“It’s hard enough working when it’s 40 degrees out. But when you get down to 5, 10 below and working outside in cold weather like this, the human body just does not do well in it,” Von Ruden said.

He said most Wisconsin farmers are used to dealing with below-freezing temperatures every winter.

But Trisha Wagner, a University of Wisconsin-Extension agent in Jackson County, said this winter feels different for many dairy farmers.

“We are used to having cold spells in Wisconsin winters, and dairy farmers are used to dealing with that. However, the economic challenges are kind of making this type of weather a little more challenging to keep going every day.” Wagner said.

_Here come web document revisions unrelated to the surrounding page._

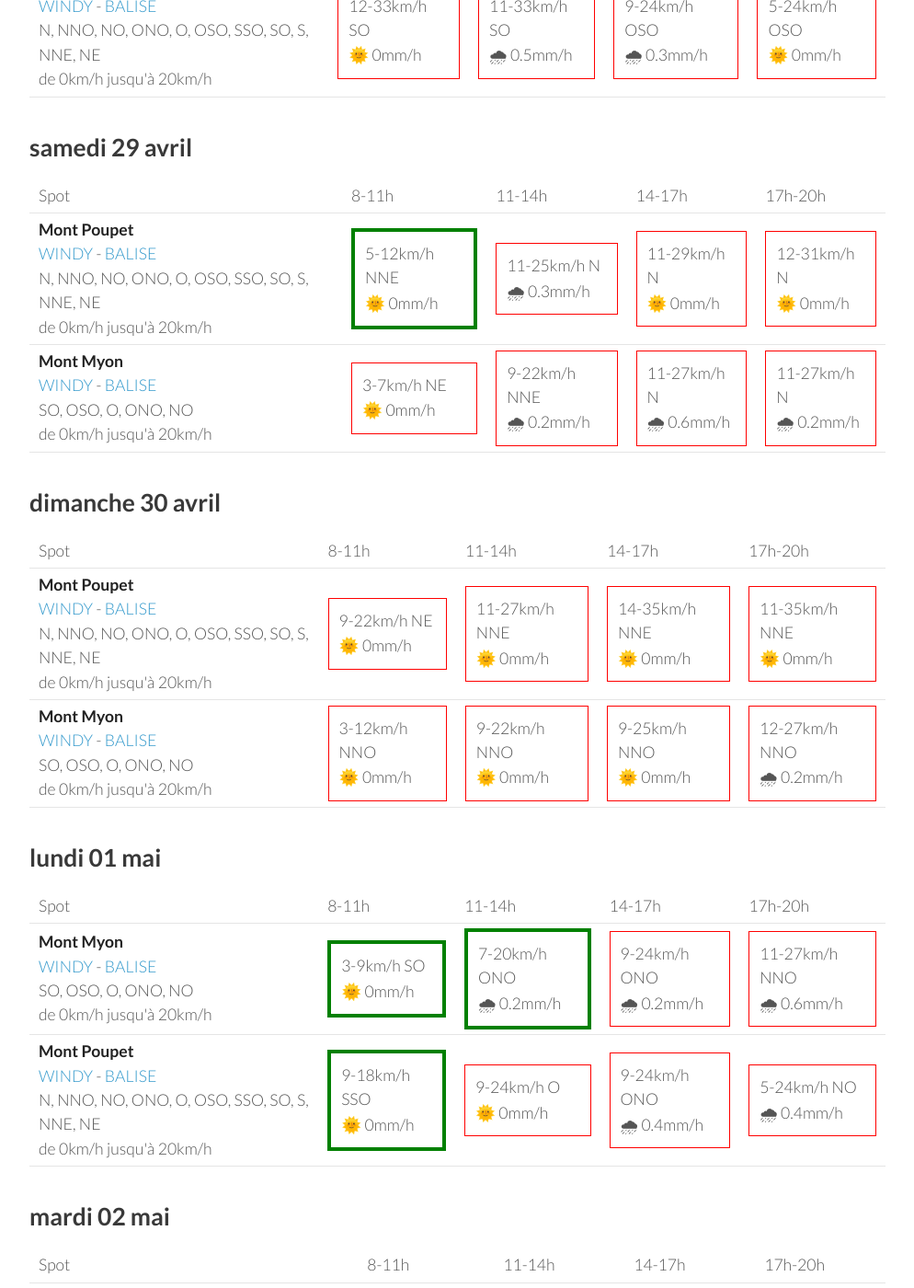
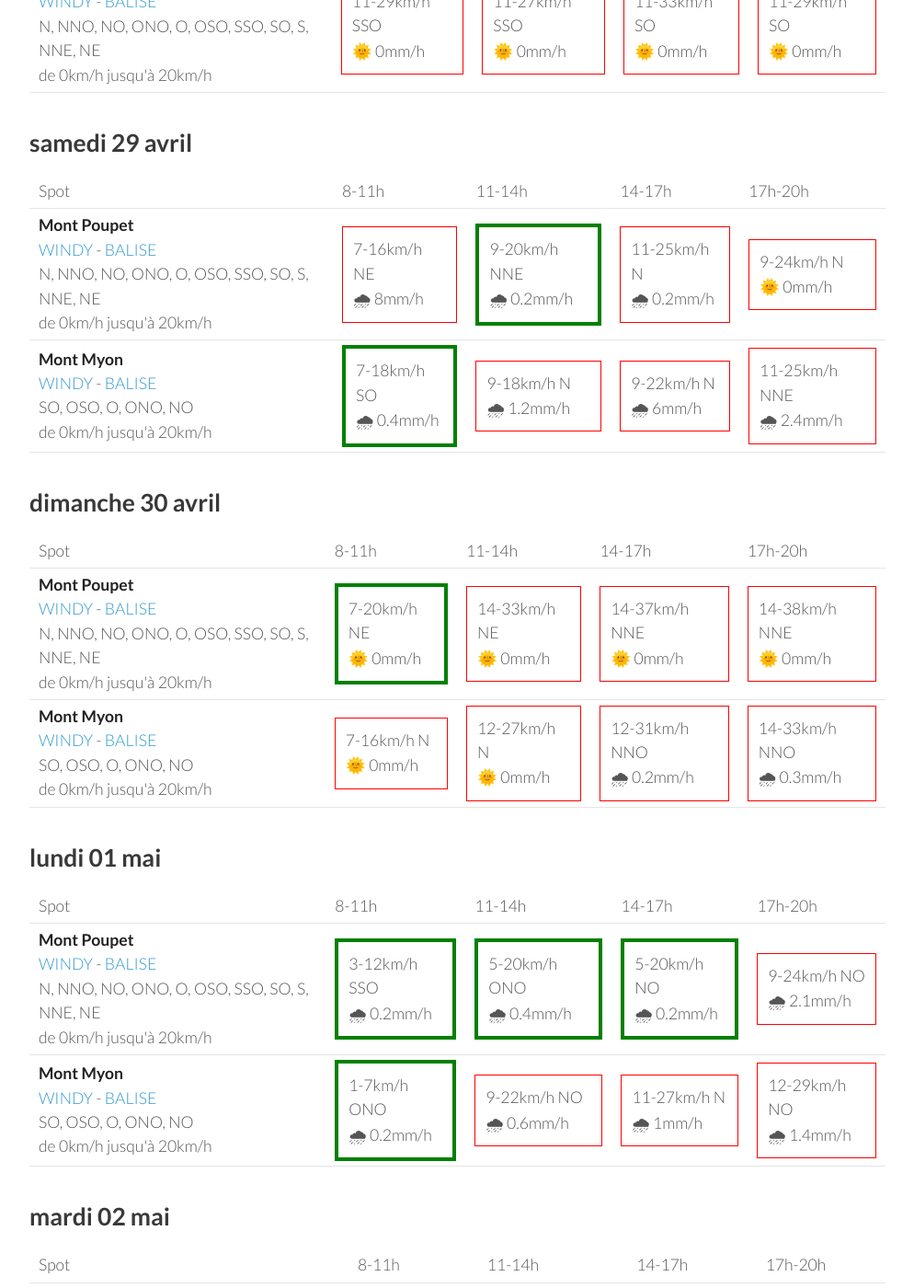
Before and after one commit to parapente-dans-le-nord/parapente-dans-le-nord.github.io, a Jekyll site: the page built from jura.markdown, in a window 1280 px wide and 1400 px high, scrolled down 916 px. Shown: the whole window at 92% size, without its empty margins (26-1020 px from the left). Built offline with Jekyll 4.4.1, drawn with Linux system fonts in a browser that asks for light colours; some of the changed text lies outside the part shown.

Commit message:
update index.markdown

```diff
--- a/jura.markdown
+++ b/jura.markdown
@@ -22,21 +22,21 @@ page mise à jour le jeudi 27 avril 17:20
       <td>17h-20h</td>
     </tr>
 <tr>
+        <td><strong>Mont Myon</strong><br><a href="https://windy.com/46.331/5.397?45.898,5.394,8,m:eWoagj8">WINDY</a> - <span class=""><a href="http://www.balisemeteo.com/balise.php?idBalise=70">BALISE</a> </span><br> <span class="vent-favorable">SO, OSO, O, ONO, NO</span><br><span class="force-vent">de 0km/h jusqu'à 20km/h</span> </td>
+
+            <td><div class="not-flyable"><p>0-0km/h NA</p><p>🌧️ 0mm/h</p></div></td>
+            <td><div class="not-flyable"><p>0-0km/h NA</p><p>🌧️ 0mm/h</p></div></td>
+            <td><div class="not-flyable"><p>0-0km/h NA</p><p>🌧️ 0mm/h</p></div></td>
+            <td><div class="flyable"><p>5-16km/h OSO</p><p>🌞 0mm/h</p></div></td>
+
+    </tr>
+<tr>
         <td><strong>Mont Poupet</strong><br><a href="https://windy.com/46.970/5.876?46.541,5.876,8">WINDY</a> - <span class=""><a href="http://www.balisemeteo.com/balise.php?idBalise=92">BALISE</a> </span><br> <span class="vent-favorable">N, NNO, NO, ONO, O, OSO, SSO, SO, S, NNE, NE</span><br><span class="force-vent">de 0km/h jusqu'à 20km/h</span> </td>
 
             <td><div class="not-flyable"><p>0-0km/h NA</p><p>🌧️ 0mm/h</p></div></td>
-            <td><div class="flyable"><p>3-12km/h N</p><p>🌞 0mm/h</p></div></td>
-            <td><div class="flyable"><p>5-16km/h NNO</p><p>🌞 0mm/h</p></div></td>
-            <td><div class="flyable"><p>3-14km/h OSO</p><p>🌞 0mm/h</p></div></td>
-
-    </tr>
-<tr>
-        <td><strong>Mont Myon</strong><br><a href="https://windy.com/46.331/5.397?45.898,5.394,8,m:eWoagj8">WINDY</a> - <span class=""><a href="http://www.balisemeteo.com/balise.php?idBalise=70">BALISE</a> </span><br> <span class="vent-favorable">SO, OSO, O, ONO, NO</span><br><span class="force-vent">de 0km/h jusqu'à 20km/h</span> </td>
-
             <td><div class="not-flyable"><p>0-0km/h NA</p><p>🌧️ 0mm/h</p></div></td>
-            <td><div class="not-flyable"><p>5-14km/h NE</p><p>🌞 0mm/h</p></div></td>
-            <td><div class="not-flyable"><p>3-14km/h N</p><p>🌞 0mm/h</p></div></td>
-            <td><div class="flyable"><p>3-12km/h ONO</p><p>🌞 0mm/h</p></div></td>
+            <td><div class="not-flyable"><p>0-0km/h NA</p><p>🌧️ 0mm/h</p></div></td>
+            <td><div class="not-flyable"><p>9-22km/h OSO</p><p>🌞 0mm/h</p></div></td>
 
     </tr>
 
@@ -58,20 +58,20 @@ page mise à jour le jeudi 27 avril 17:20
 <tr>
         <td><strong>Mont Myon</strong><br><a href="https://windy.com/46.331/5.397?45.898,5.394,8,m:eWoagj8">WINDY</a> - <span class=""><a href="http://www.balisemeteo.com/balise.php?idBalise=70">BALISE</a> </span><br> <span class="vent-favorable">SO, OSO, O, ONO, NO</span><br><span class="force-vent">de 0km/h jusqu'à 20km/h</span> </td>
 
-            <td><div class="not-flyable"><p>11-33km/h SSO</p><p>🌞 0mm/h</p></div></td>
+            <td><div class="not-flyable"><p>12-35km/h S</p><p>🌞 0mm/h</p></div></td>
+            <td><div class="not-flyable"><p>9-31km/h SSO</p><p>🌞 0mm/h</p></div></td>
             <td><div class="not-flyable"><p>7-22km/h SSO</p><p>🌞 0mm/h</p></div></td>
-            <td><div class="flyable"><p>5-20km/h OSO</p><p>🌧 0.2mm/h</p></div></td>
-            <td><div class="flyable"><p>5-16km/h SO</p><p>🌞 0mm/h</p></div></td>
+            <td><div class="not-flyable"><p>7-22km/h OSO</p><p>🌞 0mm/h</p></div></td>
 
 
     </tr>
 <tr>
         <td><strong>Mont Poupet</strong><br><a href="https://windy.com/46.970/5.876?46.541,5.876,8">WINDY</a> - <span class=""><a href="http://www.balisemeteo.com/balise.php?idBalise=92">BALISE</a> </span><br> <span class="vent-favorable">N, NNO, NO, ONO, O, OSO, SSO, SO, S, NNE, NE</span><br><span class="force-vent">de 0km/h jusqu'à 20km/h</span> </td>
 
-            <td><div class="not-flyable"><p>12-33km/h SO</p><p>🌞 0mm/h</p></div></td>
-            <td><div class="not-flyable"><p>11-33km/h SO</p><p>🌧 0.5mm/h</p></div></td>
-            <td><div class="not-flyable"><p>9-24km/h OSO</p><p>🌧 0.3mm/h</p></div></td>
-            <td><div class="not-flyable"><p>5-24km/h OSO</p><p>🌞 0mm/h</p></div></td>
+            <td><div class="not-flyable"><p>11-29km/h SSO</p><p>🌞 0mm/h</p></div></td>
+            <td><div class="not-flyable"><p>11-27km/h SSO</p><p>🌞 0mm/h</p></div></td>
+            <td><div class="not-flyable"><p>11-33km/h SO</p><p>🌞 0mm/h</p></div></td>
+            <td><div class="not-flyable"><p>11-29km/h SO</p><p>🌞 0mm/h</p></div></td>
 
 
     </tr>
@@ -94,20 +94,20 @@ page mise à jour le jeudi 27 avril 17:20
 <tr>
         <td><strong>Mont Poupet</strong><br><a href="https://windy.com/46.970/5.876?46.541,5.876,8">WINDY</a> - <span class=""><a href="http://www.balisemeteo.com/balise.php?idBalise=92">BALISE</a> </span><br> <span class="vent-favorable">N, NNO, NO, ONO, O, OSO, SSO, SO, S, NNE, NE</span><br><span class="force-vent">de 0km/h jusqu'à 20km/h</span> </td>
 
-            <td><div class="flyable"><p>5-12km/h NNE</p><p>🌞 0mm/h</p></div></td>
-            <td><div class="not-flyable"><p>11-25km/h N</p><p>🌧 0.3mm/h</p></div></td>
-            <td><div class="not-flyable"><p>11-29km/h N</p><p>🌞 0mm/h</p></div></td>
-            <td><div class="not-flyable"><p>12-31km/h N</p><p>🌞 0mm/h</p></div></td>
+            <td><div class="not-flyable"><p>7-16km/h NE</p><p>🌧 8mm/h</p></div></td>
+            <td><div class="flyable"><p>9-20km/h NNE</p><p>🌧 0.2mm/h</p></div></td>
+            <td><div class="not-flyable"><p>11-25km/h N</p><p>🌧 0.2mm/h</p></div></td>
+            <td><div class="not-flyable"><p>9-24km/h N</p><p>🌞 0mm/h</p></div></td>
 
 
     </tr>
 <tr>
         <td><strong>Mont Myon</strong><br><a href="https://windy.com/46.331/5.397?45.898,5.394,8,m:eWoagj8">WINDY</a> - <span class=""><a href="http://www.balisemeteo.com/balise.php?idBalise=70">BALISE</a> </span><br> <span class="vent-favorable">SO, OSO, O, ONO, NO</span><br><span class="force-vent">de 0km/h jusqu'à 20km/h</span> </td>
 
-            <td><div class="not-flyable"><p>3-7km/h NE</p><p>🌞 0mm/h</p></div></td>
-            <td><div class="not-flyable"><p>9-22km/h NNE</p><p>🌧 0.2mm/h</p></div></td>
-            <td><div class="not-flyable"><p>11-27km/h N</p><p>🌧 0.6mm/h</p></div></td>
-            <td><div class="not-flyable"><p>11-27km/h N</p><p>🌧 0.2mm/h</p></div></td>
+            <td><div class="flyable"><p>7-18km/h SO</p><p>🌧 0.4mm/h</p></div></td>
+            <td><div class="not-flyable"><p>9-18km/h N</p><p>🌧 1.2mm/h</p></div></td>
+            <td><div class="not-flyable"><p>9-22km/h N</p><p>🌧 6mm/h</p></div></td>
+            <td><div class="not-flyable"><p>11-25km/h NNE</p><p>🌧 2.4mm/h</p></div></td>
 
 
     </tr>
@@ -130,20 +130,20 @@ page mise à jour le jeudi 27 avril 17:20
 <tr>
         <td><strong>Mont Poupet</strong><br><a href="https://windy.com/46.970/5.876?46.541,5.876,8">WINDY</a> - <span class=""><a href="http://www.balisemeteo.com/balise.php?idBalise=92">BALISE</a> </span><br> <span class="vent-favorable">N, NNO, NO, ONO, O, OSO, SSO, SO, S, NNE, NE</span><br><span class="force-vent">de 0km/h jusqu'à 20km/h</span> </td>
 
-            <td><div class="not-flyable"><p>9-22km/h NE</p><p>🌞 0mm/h</p></div></td>
-            <td><div class="not-flyable"><p>11-27km/h NNE</p><p>🌞 0mm/h</p></div></td>
-            <td><div class="not-flyable"><p>14-35km/h NNE</p><p>🌞 0mm/h</p></div></td>
-            <td><div class="not-flyable"><p>11-35km/h NNE</p><p>🌞 0mm/h</p></div></td>
+            <td><div class="flyable"><p>7-20km/h NE</p><p>🌞 0mm/h</p></div></td>
+            <td><div class="not-flyable"><p>14-33km/h NE</p><p>🌞 0mm/h</p></div></td>
+            <td><div class="not-flyable"><p>14-37km/h NNE</p><p>🌞 0mm/h</p></div></td>
+            <td><div class="not-flyable"><p>14-38km/h NNE</p><p>🌞 0mm/h</p></div></td>
 
 
     </tr>
 <tr>
         <td><strong>Mont Myon</strong><br><a href="https://windy.com/46.331/5.397?45.898,5.394,8,m:eWoagj8">WINDY</a> - <span class=""><a href="http://www.balisemeteo.com/balise.php?idBalise=70">BALISE</a> </span><br> <span class="vent-favorable">SO, OSO, O, ONO, NO</span><br><span class="force-vent">de 0km/h jusqu'à 20km/h</span> </td>
 
-            <td><div class="not-flyable"><p>3-12km/h NNO</p><p>🌞 0mm/h</p></div></td>
-            <td><div class="not-flyable"><p>9-22km/h NNO</p><p>🌞 0mm/h</p></div></td>
-            <td><div class="not-flyable"><p>9-25km/h NNO</p><p>🌞 0mm/h</p></div></td>
-            <td><div class="not-flyable"><p>12-27km/h NNO</p><p>🌧 0.2mm/h</p></div></td>
+            <td><div class="not-flyable"><p>7-16km/h N</p><p>🌞 0mm/h</p></div></td>
+            <td><div class="not-flyable"><p>12-27km/h N</p><p>🌞 0mm/h</p></div></td>
+            <td><div class="not-flyable"><p>12-31km/h NNO</p><p>🌧 0.2mm/h</p></div></td>
+            <td><div class="not-flyable"><p>14-33km/h NNO</p><p>🌧 0.3mm/h</p></div></td>
 
 
     </tr>
@@ -164,22 +164,22 @@ page mise à jour le jeudi 27 avril 17:20
       <td>17h-20h</td>
     </tr>
 <tr>
-        <td><strong>Mont Myon</strong><br><a href="https://windy.com/46.331/5.397?45.898,5.394,8,m:eWoagj8">WINDY</a> - <span class=""><a href="http://www.balisemeteo.com/balise.php?idBalise=70">BALISE</a> </span><br> <span class="vent-favorable">SO, OSO, O, ONO, NO</span><br><span class="force-vent">de 0km/h jusqu'à 20km/h</span> </td>
+        <td><strong>Mont Poupet</strong><br><a href="https://windy.com/46.970/5.876?46.541,5.876,8">WINDY</a> - <span class=""><a href="http://www.balisemeteo.com/balise.php?idBalise=92">BALISE</a> </span><br> <span class="vent-favorable">N, NNO, NO, ONO, O, OSO, SSO, SO, S, NNE, NE</span><br><span class="force-vent">de 0km/h jusqu'à 20km/h</span> </td>
 
-            <td><div class="flyable"><p>3-9km/h SO</p><p>🌞 0mm/h</p></div></td>
-            <td><div class="flyable"><p>7-20km/h ONO</p><p>🌧 0.2mm/h</p></div></td>
-            <td><div class="not-flyable"><p>9-24km/h ONO</p><p>🌧 0.2mm/h</p></div></td>
-            <td><div class="not-flyable"><p>11-27km/h NNO</p><p>🌧 0.6mm/h</p></div></td>
+            <td><div class="flyable"><p>3-12km/h SSO</p><p>🌧 0.2mm/h</p></div></td>
+            <td><div class="flyable"><p>5-20km/h ONO</p><p>🌧 0.4mm/h</p></div></td>
+            <td><div class="flyable"><p>5-20km/h NO</p><p>🌧 0.2mm/h</p></div></td>
+            <td><div class="not-flyable"><p>9-24km/h NO</p><p>🌧 2.1mm/h</p></div></td>
 
 
     </tr>
 <tr>
-        <td><strong>Mont Poupet</strong><br><a href="https://windy.com/46.970/5.876?46.541,5.876,8">WINDY</a> - <span class=""><a href="http://www.balisemeteo.com/balise.php?idBalise=92">BALISE</a> </span><br> <span class="vent-favorable">N, NNO, NO, ONO, O, OSO, SSO, SO, S, NNE, NE</span><br><span class="force-vent">de 0km/h jusqu'à 20km/h</span> </td>
+        <td><strong>Mont Myon</strong><br><a href="https://windy.com/46.331/5.397?45.898,5.394,8,m:eWoagj8">WINDY</a> - <span class=""><a href="http://www.balisemeteo.com/balise.php?idBalise=70">BALISE</a> </span><br> <span class="vent-favorable">SO, OSO, O, ONO, NO</span><br><span class="force-vent">de 0km/h jusqu'à 20km/h</span> </td>
 
-            <td><div class="flyable"><p>9-18km/h SSO</p><p>🌞 0mm/h</p></div></td>
-            <td><div class="not-flyable"><p>9-24km/h O</p><p>🌞 0mm/h</p></div></td>
-            <td><div class="not-flyable"><p>9-24km/h ONO</p><p>🌧 0.4mm/h</p></div></td>
-            <td><div class="not-flyable"><p>5-24km/h NO</p><p>🌧 0.4mm/h</p></div></td>
+            <td><div class="flyable"><p>1-7km/h ONO</p><p>🌧 0.2mm/h</p></div></td>
+            <td><div class="not-flyable"><p>9-22km/h NO</p><p>🌧 0.6mm/h</p></div></td>
+            <td><div class="not-flyable"><p>11-27km/h N</p><p>🌧 1mm/h</p></div></td>
+            <td><div class="not-flyable"><p>12-29km/h NO</p><p>🌧 1.4mm/h</p></div></td>
 
 
     </tr>
@@ -202,20 +202,20 @@ page mise à jour le jeudi 27 avril 17:20
 <tr>
         <td><strong>Mont Poupet</strong><br><a href="https://windy.com/46.970/5.876?46.541,5.876,8">WINDY</a> - <span class=""><a href="http://www.balisemeteo.com/balise.php?idBalise=92">BALISE</a> </span><br> <span class="vent-favorable">N, NNO, NO, ONO, O, OSO, SSO, SO, S, NNE, NE</span><br><span class="force-vent">de 0km/h jusqu'à 20km/h</span> </td>
 
-            <td><div class="flyable"><p>5-12km/h NE</p><p>🌞 0mm/h</p></div></td>
-            <td><div class="not-flyable"><p>11-27km/h N</p><p>🌞 0mm/h</p></div></td>
-            <td><div class="not-flyable"><p>12-33km/h N</p><p>🌞 0mm/h</p></div></td>
+            <td><div class="not-flyable"><p>1-9km/h ENE</p><p>🌞 0mm/h</p></div></td>
+            <td><div class="not-flyable"><p>11-25km/h NNE</p><p>🌧 0.2mm/h</p></div></td>
             <td><div class="not-flyable"><p>12-31km/h N</p><p>🌞 0mm/h</p></div></td>
+            <td><div class="not-flyable"><p>14-33km/h N</p><p>🌞 0mm/h</p></div></td>
 
 
     </tr>
 <tr>
         <td><strong>Mont Myon</strong><br><a href="https://windy.com/46.331/5.397?45.898,5.394,8,m:eWoagj8">WINDY</a> - <span class=""><a href="http://www.balisemeteo.com/balise.php?idBalise=70">BALISE</a> </span><br> <span class="vent-favorable">SO, OSO, O, ONO, NO</span><br><span class="force-vent">de 0km/h jusqu'à 20km/h</span> </td>
 
-            <td><div class="not-flyable"><p>7-18km/h N</p><p>🌞 0mm/h</p></div></td>
-            <td><div class="not-flyable"><p>14-33km/h N</p><p>🌞 0mm/h</p></div></td>
-            <td><div class="not-flyable"><p>18-40km/h N</p><p>🌞 0mm/h</p></div></td>
-            <td><div class="not-flyable"><p>18-40km/h N</p><p>🌞 0mm/h</p></div></td>
+            <td><div class="not-flyable"><p>9-18km/h N</p><p>🌞 0mm/h</p></div></td>
+            <td><div class="not-flyable"><p>16-35km/h N</p><p>🌞 0mm/h</p></div></td>
+            <td><div class="not-flyable"><p>16-38km/h N</p><p>🌞 0mm/h</p></div></td>
+            <td><div class="not-flyable"><p>16-38km/h N</p><p>🌞 0mm/h</p></div></td>
 
 
     </tr>
```
Also changed, not shown: other parts of jura.markdown (+1 -1 lines).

Wagner said several years of low milk prices have made the added costs and stress more difficult to bear, especially as predictions for 2018 prices show little improvement.